(Beginning of DATA FOR ANALYSIS)

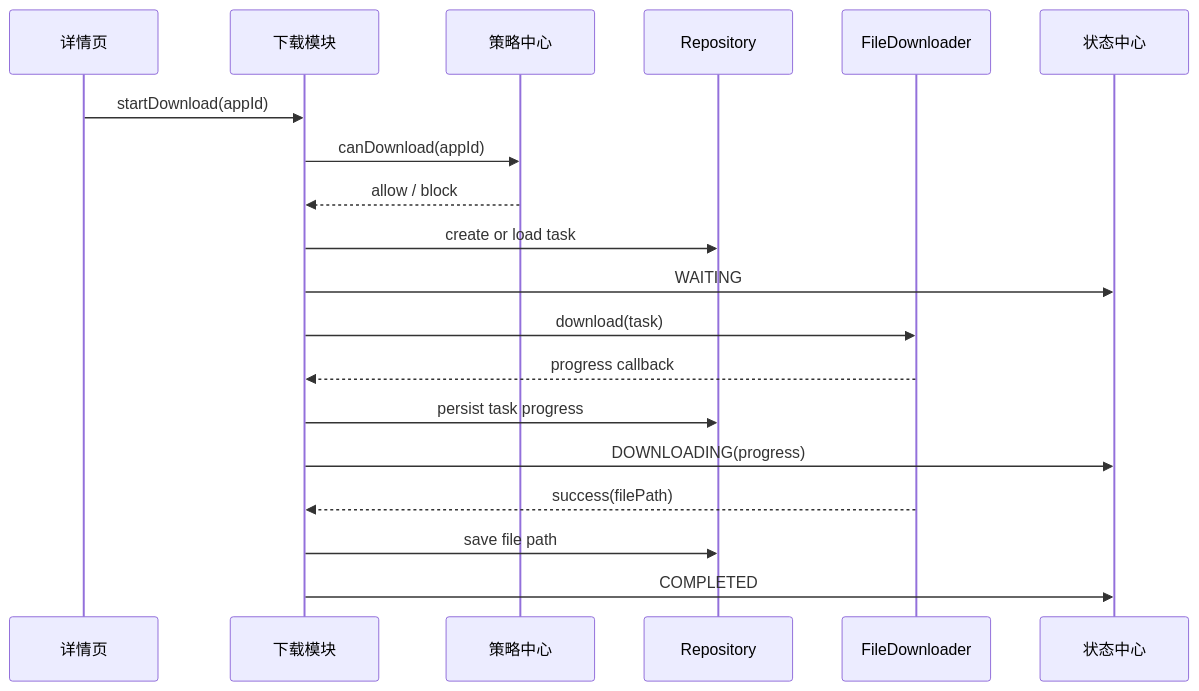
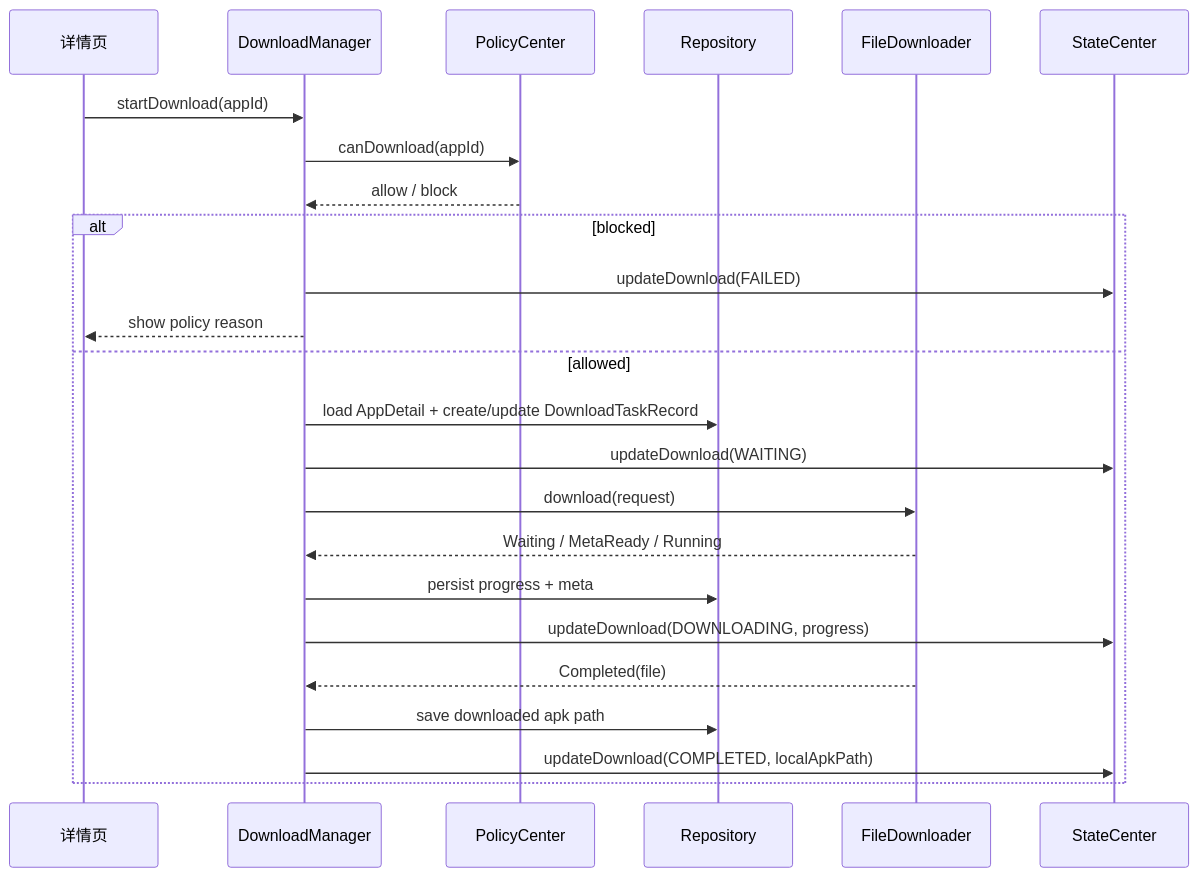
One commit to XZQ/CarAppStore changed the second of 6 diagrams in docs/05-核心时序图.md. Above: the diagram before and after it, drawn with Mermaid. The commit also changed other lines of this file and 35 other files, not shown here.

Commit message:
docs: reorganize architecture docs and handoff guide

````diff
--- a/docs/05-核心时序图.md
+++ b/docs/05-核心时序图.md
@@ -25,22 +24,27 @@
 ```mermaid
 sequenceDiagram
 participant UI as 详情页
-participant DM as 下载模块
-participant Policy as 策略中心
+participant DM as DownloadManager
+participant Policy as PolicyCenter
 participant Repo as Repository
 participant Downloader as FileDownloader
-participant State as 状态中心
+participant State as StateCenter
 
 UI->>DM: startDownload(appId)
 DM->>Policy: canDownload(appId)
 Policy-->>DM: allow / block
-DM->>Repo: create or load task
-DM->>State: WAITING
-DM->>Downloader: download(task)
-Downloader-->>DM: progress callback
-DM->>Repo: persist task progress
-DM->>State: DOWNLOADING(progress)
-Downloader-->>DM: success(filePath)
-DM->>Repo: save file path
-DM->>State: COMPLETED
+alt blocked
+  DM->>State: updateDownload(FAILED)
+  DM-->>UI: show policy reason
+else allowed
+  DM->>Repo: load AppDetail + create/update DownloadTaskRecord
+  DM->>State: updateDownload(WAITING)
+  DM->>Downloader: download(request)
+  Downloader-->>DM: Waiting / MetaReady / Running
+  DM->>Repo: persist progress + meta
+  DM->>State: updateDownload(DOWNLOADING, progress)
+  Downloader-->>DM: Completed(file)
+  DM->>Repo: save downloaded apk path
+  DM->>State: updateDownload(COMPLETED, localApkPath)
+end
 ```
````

(End of DATA FOR ANALYSIS)

• [PROBLEM STATEMENT] We ask that the entries above be copied exactly, with the pictures omitted.

• [RESPONSE FOR THIS EXERCISE]
One commit to XZQ/CarAppStore changed the second of 6 diagrams in docs/05-核心时序图.md. Above: the diagram before and after it, drawn with Mermaid. The commit also changed other lines of this file and 35 other files, not shown here.

Commit message:
docs: reorganize architecture docs and handoff guide

````diff
--- a/docs/05-核心时序图.md
+++ b/docs/05-核心时序图.md
@@ -25,22 +24,27 @@
 ```mermaid
 sequenceDiagram
 participant UI as 详情页
-participant DM as 下载模块
-participant Policy as 策略中心
+participant DM as DownloadManager
+participant Policy as PolicyCenter
 participant Repo as Repository
 participant Downloader as FileDownloader
-participant State as 状态中心
+participant State as StateCenter
 
 UI->>DM: startDownload(appId)
 DM->>Policy: canDownload(appId)
 Policy-->>DM: allow / block
-DM->>Repo: create or load task
-DM->>State: WAITING
-DM->>Downloader: download(task)
-Downloader-->>DM: progress callback
-DM->>Repo: persist task progress
-DM->>State: DOWNLOADING(progress)
-Downloader-->>DM: success(filePath)
-DM->>Repo: save file path
-DM->>State: COMPLETED
+alt blocked
+  DM->>State: updateDownload(FAILED)
+  DM-->>UI: show policy reason
+else allowed
+  DM->>Repo: load AppDetail + create/update DownloadTaskRecord
+  DM->>State: updateDownload(WAITING)
+  DM->>Downloader: download(request)
+  Downloader-->>DM: Waiting / MetaReady / Running
+  DM->>Repo: persist progress + meta
+  DM->>State: updateDownload(DOWNLOADING, progress)
+  Downloader-->>DM: Completed(file)
+  DM->>Repo: save downloaded apk path
+  DM->>State: updateDownload(COMPLETED, localApkPath)
+end
 ```
````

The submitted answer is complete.